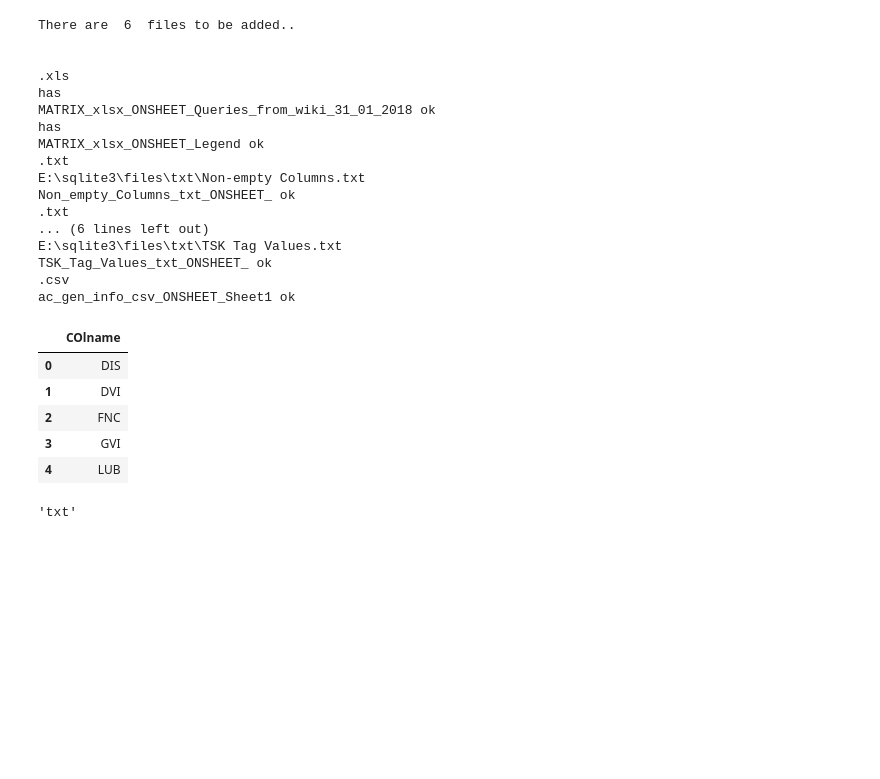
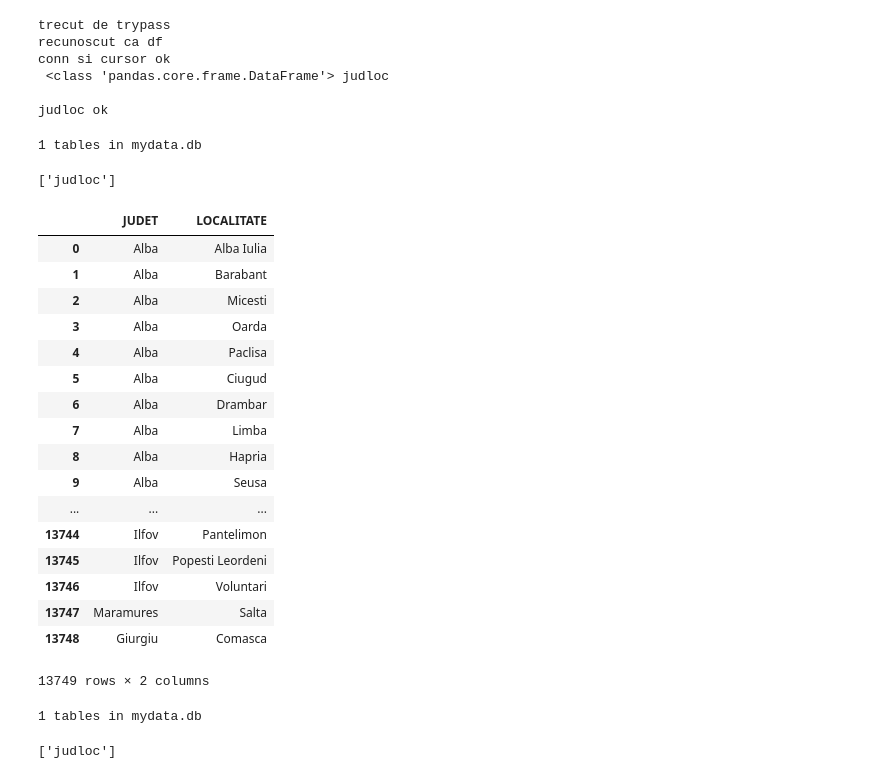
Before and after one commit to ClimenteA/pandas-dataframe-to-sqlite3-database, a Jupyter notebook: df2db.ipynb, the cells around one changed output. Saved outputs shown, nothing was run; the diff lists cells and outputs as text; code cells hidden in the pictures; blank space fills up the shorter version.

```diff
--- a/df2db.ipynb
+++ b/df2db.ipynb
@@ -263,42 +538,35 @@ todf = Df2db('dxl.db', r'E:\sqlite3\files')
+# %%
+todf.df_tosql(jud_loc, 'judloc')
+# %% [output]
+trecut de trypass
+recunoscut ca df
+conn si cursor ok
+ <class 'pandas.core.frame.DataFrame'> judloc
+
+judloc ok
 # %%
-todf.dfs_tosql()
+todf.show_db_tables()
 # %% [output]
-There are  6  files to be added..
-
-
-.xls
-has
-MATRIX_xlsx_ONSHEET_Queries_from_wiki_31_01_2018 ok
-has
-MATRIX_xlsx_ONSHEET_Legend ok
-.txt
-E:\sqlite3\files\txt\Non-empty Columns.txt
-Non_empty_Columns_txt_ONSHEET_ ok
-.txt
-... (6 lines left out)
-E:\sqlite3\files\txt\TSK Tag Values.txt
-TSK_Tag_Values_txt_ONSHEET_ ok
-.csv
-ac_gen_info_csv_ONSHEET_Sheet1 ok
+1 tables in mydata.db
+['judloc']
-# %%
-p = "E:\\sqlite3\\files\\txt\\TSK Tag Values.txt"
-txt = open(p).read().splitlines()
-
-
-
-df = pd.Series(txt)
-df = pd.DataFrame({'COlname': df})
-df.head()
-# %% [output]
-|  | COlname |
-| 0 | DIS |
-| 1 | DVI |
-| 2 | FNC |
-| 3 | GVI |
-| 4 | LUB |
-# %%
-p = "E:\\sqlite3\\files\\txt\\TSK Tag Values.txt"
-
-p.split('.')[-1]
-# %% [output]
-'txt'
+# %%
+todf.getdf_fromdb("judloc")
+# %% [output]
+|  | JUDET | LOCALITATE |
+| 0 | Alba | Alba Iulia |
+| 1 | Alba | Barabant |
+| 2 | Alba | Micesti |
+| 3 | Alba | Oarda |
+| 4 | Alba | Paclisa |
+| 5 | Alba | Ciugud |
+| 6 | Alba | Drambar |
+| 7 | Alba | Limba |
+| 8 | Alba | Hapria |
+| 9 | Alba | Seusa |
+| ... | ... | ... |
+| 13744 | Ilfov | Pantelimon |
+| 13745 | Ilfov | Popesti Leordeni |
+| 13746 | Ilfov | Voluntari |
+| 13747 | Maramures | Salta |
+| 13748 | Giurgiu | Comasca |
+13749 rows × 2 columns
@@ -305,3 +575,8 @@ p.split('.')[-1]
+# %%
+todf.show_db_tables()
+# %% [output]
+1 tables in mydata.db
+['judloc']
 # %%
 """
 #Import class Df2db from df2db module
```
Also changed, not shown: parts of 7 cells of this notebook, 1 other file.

**WHAT YOU ARE ASKED TO DO**:
Some lines above may contain the string "Ilfov". State how many of them the records have, and nothing more.

**ANSWER BOX**:
3